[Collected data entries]
※
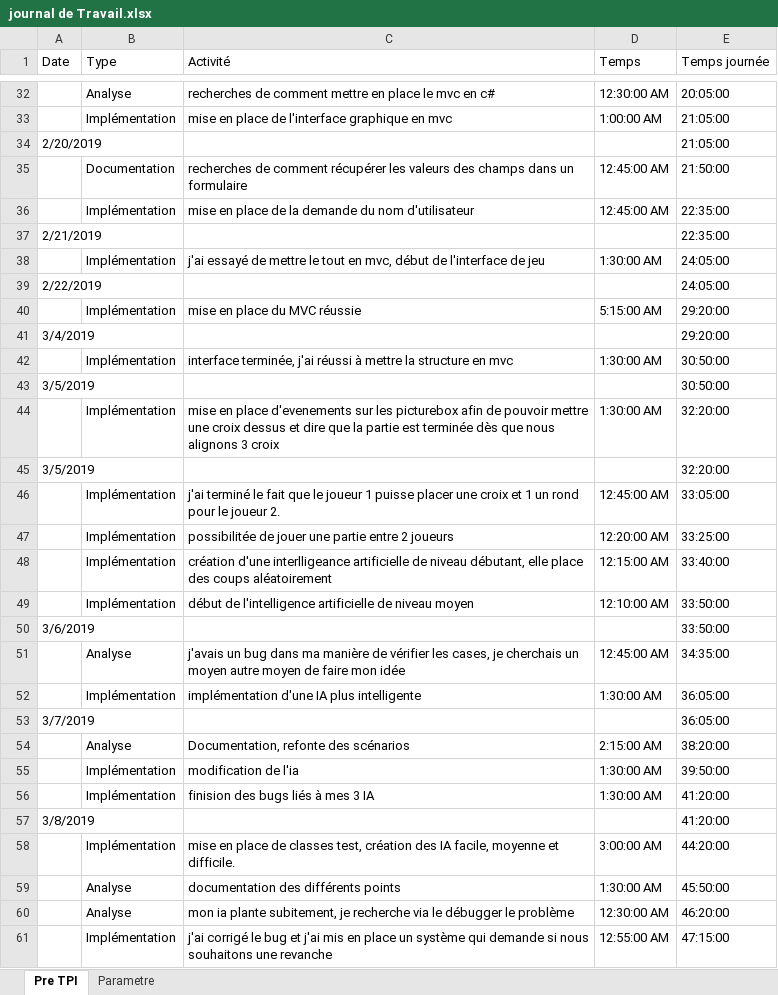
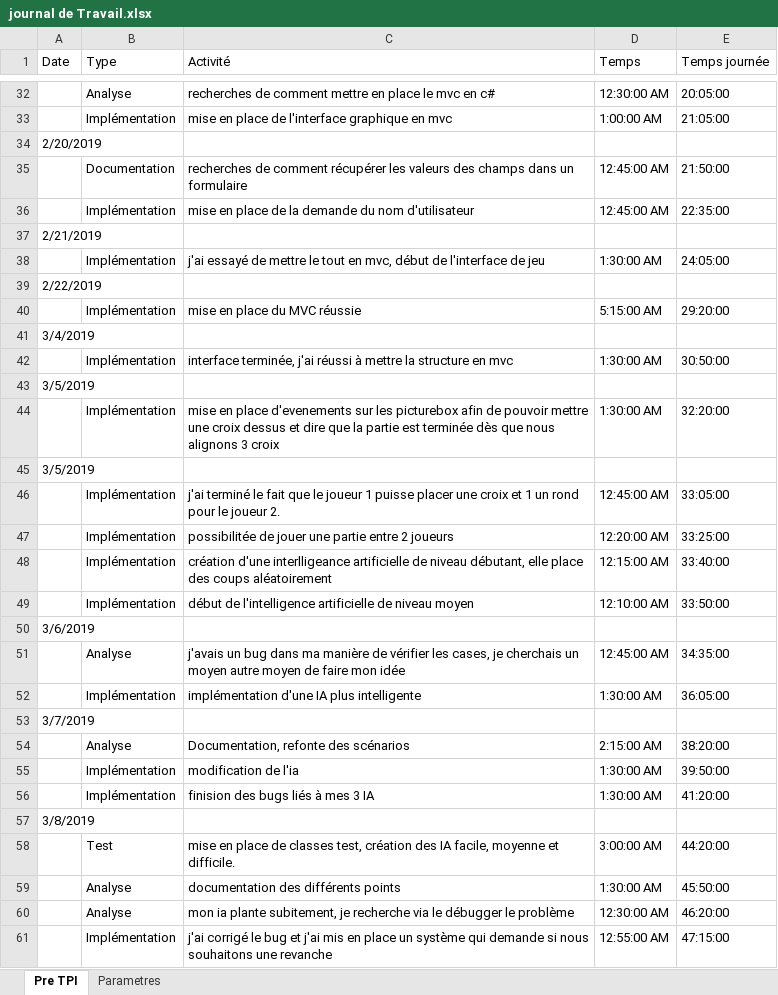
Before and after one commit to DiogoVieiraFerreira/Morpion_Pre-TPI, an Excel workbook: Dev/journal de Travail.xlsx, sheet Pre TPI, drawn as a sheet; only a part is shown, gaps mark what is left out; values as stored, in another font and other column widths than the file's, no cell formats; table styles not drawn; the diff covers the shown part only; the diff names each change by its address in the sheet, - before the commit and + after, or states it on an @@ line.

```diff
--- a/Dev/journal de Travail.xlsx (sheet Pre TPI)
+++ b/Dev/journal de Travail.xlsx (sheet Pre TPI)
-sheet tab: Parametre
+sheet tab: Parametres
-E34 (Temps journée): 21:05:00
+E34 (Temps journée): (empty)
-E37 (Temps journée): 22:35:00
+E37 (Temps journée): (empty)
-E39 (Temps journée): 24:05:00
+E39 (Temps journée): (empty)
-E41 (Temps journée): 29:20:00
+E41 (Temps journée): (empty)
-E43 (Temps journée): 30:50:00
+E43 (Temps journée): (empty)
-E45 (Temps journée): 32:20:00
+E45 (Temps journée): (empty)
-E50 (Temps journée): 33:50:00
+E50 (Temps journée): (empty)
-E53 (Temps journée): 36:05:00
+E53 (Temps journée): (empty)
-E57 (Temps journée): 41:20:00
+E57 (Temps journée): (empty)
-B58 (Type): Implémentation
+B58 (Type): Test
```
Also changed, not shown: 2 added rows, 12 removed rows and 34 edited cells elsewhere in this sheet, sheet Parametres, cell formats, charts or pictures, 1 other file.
※
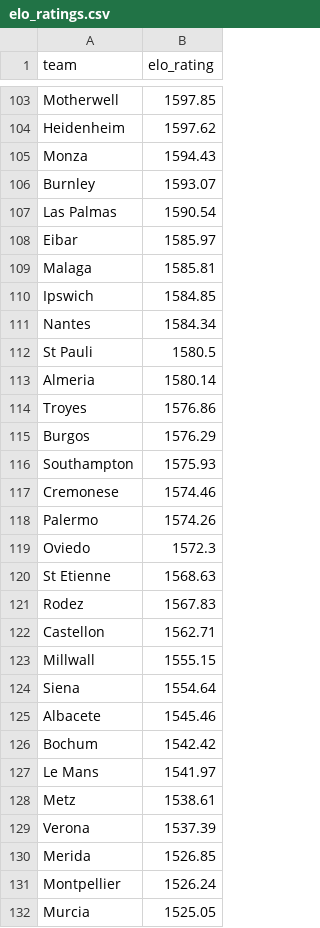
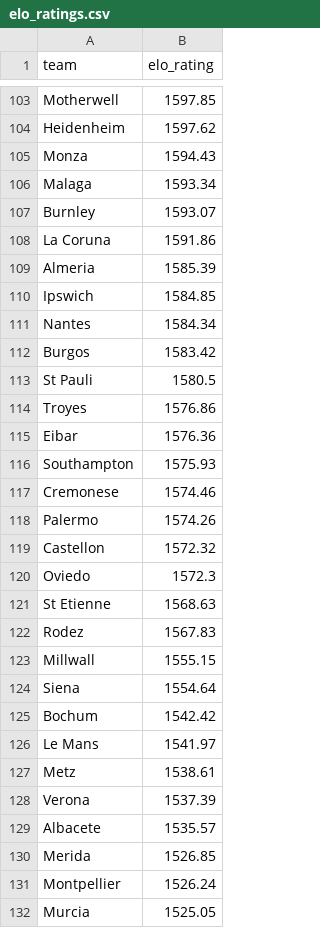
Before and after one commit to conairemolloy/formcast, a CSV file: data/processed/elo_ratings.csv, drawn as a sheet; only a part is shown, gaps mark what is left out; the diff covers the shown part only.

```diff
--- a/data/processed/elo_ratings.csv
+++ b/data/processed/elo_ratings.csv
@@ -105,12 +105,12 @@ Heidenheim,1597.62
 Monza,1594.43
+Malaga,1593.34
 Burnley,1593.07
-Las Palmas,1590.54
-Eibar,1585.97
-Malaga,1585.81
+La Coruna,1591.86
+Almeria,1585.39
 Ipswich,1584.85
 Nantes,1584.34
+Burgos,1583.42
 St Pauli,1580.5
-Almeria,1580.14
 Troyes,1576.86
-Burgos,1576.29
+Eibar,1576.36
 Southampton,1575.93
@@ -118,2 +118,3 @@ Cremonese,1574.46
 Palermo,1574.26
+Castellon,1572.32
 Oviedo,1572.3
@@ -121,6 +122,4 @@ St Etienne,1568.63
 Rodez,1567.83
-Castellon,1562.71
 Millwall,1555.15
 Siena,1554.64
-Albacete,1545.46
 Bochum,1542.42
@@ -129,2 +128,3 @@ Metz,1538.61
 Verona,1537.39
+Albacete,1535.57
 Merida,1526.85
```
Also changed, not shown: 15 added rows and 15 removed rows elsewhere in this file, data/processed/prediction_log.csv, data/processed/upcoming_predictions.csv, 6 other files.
※
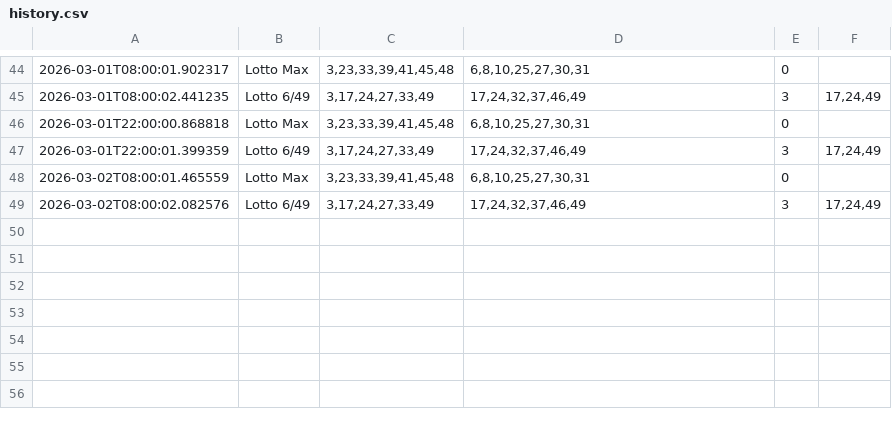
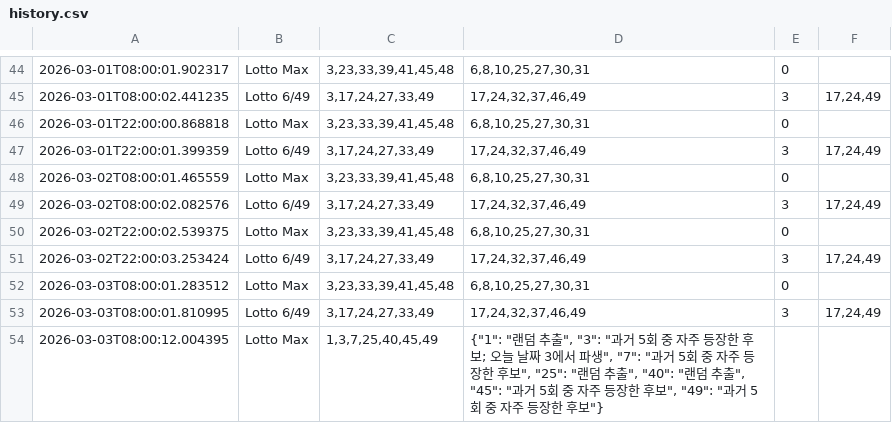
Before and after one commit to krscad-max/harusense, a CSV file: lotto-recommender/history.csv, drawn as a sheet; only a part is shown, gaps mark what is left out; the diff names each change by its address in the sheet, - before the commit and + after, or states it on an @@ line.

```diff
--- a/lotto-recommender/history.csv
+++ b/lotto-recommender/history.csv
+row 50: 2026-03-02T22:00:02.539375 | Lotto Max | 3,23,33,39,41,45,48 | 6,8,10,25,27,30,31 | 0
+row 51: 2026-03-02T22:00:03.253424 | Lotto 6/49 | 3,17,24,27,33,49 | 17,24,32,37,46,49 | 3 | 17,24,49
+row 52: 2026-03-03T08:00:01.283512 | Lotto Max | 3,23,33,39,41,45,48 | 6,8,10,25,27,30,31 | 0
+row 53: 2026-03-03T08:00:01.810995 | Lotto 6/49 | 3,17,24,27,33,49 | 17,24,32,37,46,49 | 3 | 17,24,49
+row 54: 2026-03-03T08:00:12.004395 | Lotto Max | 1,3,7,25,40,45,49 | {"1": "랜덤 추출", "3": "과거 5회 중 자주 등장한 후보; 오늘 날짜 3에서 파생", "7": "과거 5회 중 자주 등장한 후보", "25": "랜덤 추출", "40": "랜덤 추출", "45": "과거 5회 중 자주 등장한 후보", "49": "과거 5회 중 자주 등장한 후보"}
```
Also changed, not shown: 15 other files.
※
*YOUR INSTRUCTIONS*: Show, from the records above, every line that includes "mark".

*REPLY TO THE EXERCISE*:
Before and after one commit to DiogoVieiraFerreira/Morpion_Pre-TPI, an Excel workbook: Dev/journal de Travail.xlsx, sheet Pre TPI, drawn as a sheet; only a part is shown, gaps mark what is left out; values as stored, in another font and other column widths than the file's, no cell formats; table styles not drawn; the diff covers the shown part only; the diff names each change by its address in the sheet, - before the commit and + after, or states it on an @@ line.
Before and after one commit to conairemolloy/formcast, a CSV file: data/processed/elo_ratings.csv, drawn as a sheet; only a part is shown, gaps mark what is left out; the diff covers the shown part only.
Before and after one commit to krscad-max/harusense, a CSV file: lotto-recommender/history.csv, drawn as a sheet; only a part is shown, gaps mark what is left out; the diff names each change by its address in the sheet, - before the commit and + after, or states it on an @@ line.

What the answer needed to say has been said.